» **DATASET EXCERPTS**
== Segment start ==

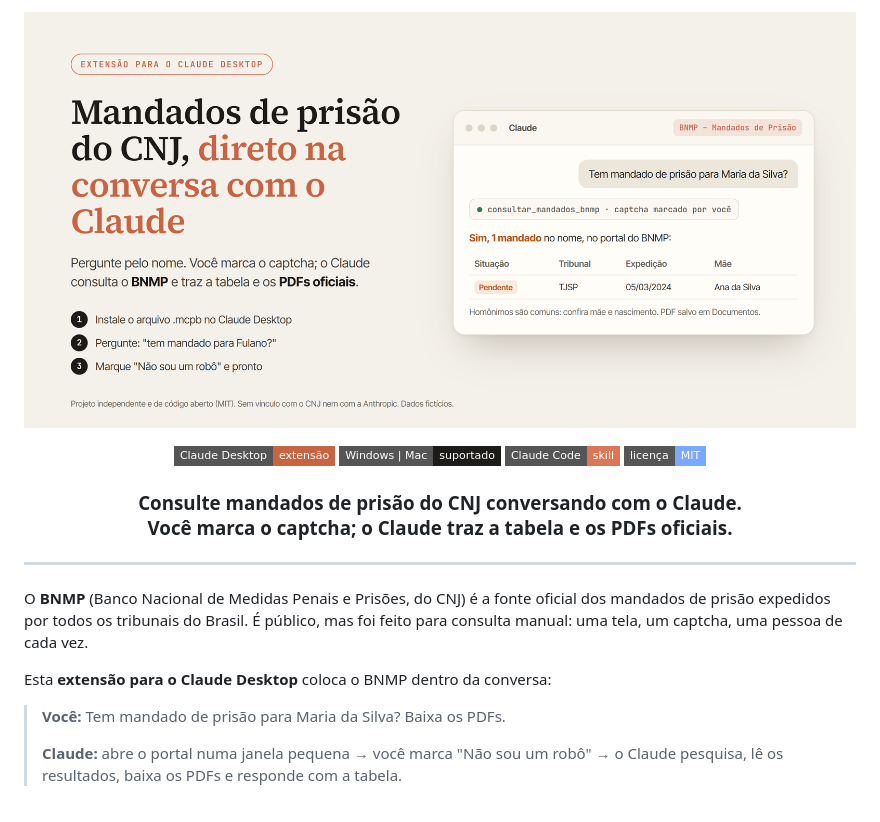
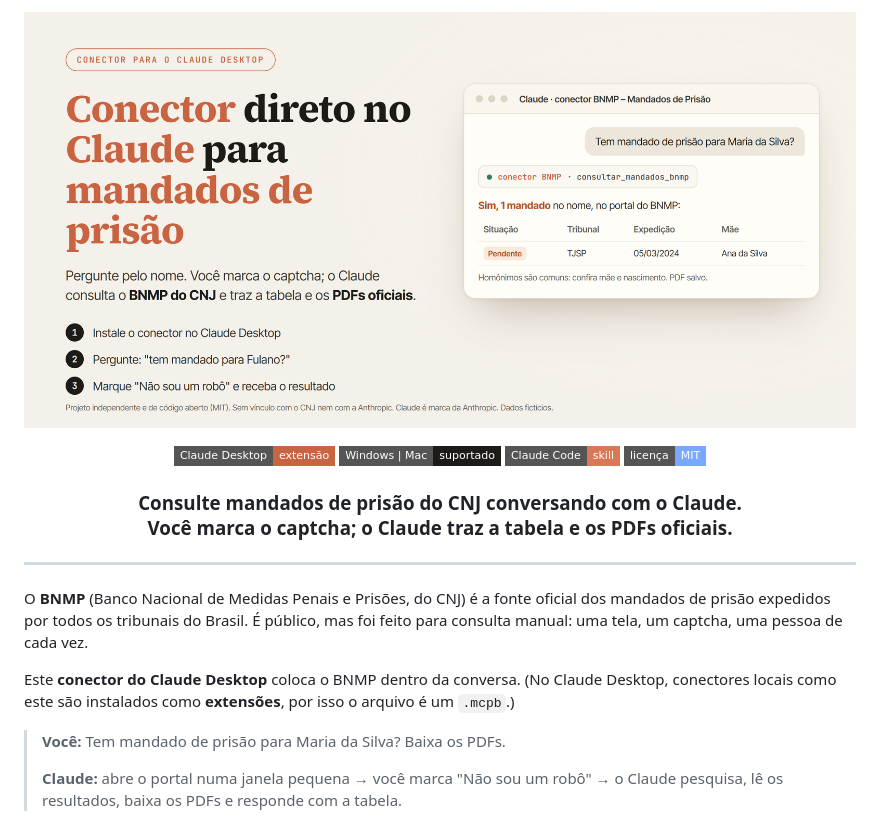
Before and after one commit to pedrosoandre/bnmp-consulta, a Markdown page: README.md, the part around one of its changes. Rendered like a GitHub page; pictures changed too: docs/capa.png; badges without logos.

Commit message:
Capa e README: deixar claro que é um conector do Claude
Co-Authored-By: Claude Opus 5.5 <noreply@anthropic.com>

```diff
--- a/README.md
+++ b/README.md
@@ -15,7 +15,7 @@
 
 O **BNMP** (Banco Nacional de Medidas Penais e Prisões, do CNJ) é a fonte oficial dos mandados de prisão expedidos por todos os tribunais do Brasil. É público, mas foi feito para consulta manual: uma tela, um captcha, uma pessoa de cada vez.
 
-Esta **extensão para o Claude Desktop** coloca o BNMP dentro da conversa:
+Este **conector do Claude Desktop** coloca o BNMP dentro da conversa. (No Claude Desktop, conectores locais como este são instalados como **extensões**, por isso o arquivo é um `.mcpb`.)
 
 > **Você:** Tem mandado de prisão para Maria da Silva? Baixa os PDFs.
 >
```
Also changed, not shown: other parts of README.md (+1 -1 lines), 1 other file.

== Segment end ==

» **WHAT THE TASK REQUIRES**
Retype all entries exactly; omit pictures.

» **RESULT OF THE TASK**
Before and after one commit to pedrosoandre/bnmp-consulta, a Markdown page: README.md, the part around one of its changes. Rendered like a GitHub page; pictures changed too: docs/capa.png; badges without logos.

Commit message:
Capa e README: deixar claro que é um conector do Claude
Co-Authored-By: Claude Opus 5.5 <noreply@anthropic.com>

```diff
--- a/README.md
+++ b/README.md
@@ -15,7 +15,7 @@
 
 O **BNMP** (Banco Nacional de Medidas Penais e Prisões, do CNJ) é a fonte oficial dos mandados de prisão expedidos por todos os tribunais do Brasil. É público, mas foi feito para consulta manual: uma tela, um captcha, uma pessoa de cada vez.
 
-Esta **extensão para o Claude Desktop** coloca o BNMP dentro da conversa:
+Este **conector do Claude Desktop** coloca o BNMP dentro da conversa. (No Claude Desktop, conectores locais como este são instalados como **extensões**, por isso o arquivo é um `.mcpb`.)
 
 > **Você:** Tem mandado de prisão para Maria da Silva? Baixa os PDFs.
 >
```
Also changed, not shown: other parts of README.md (+1 -1 lines), 1 other file.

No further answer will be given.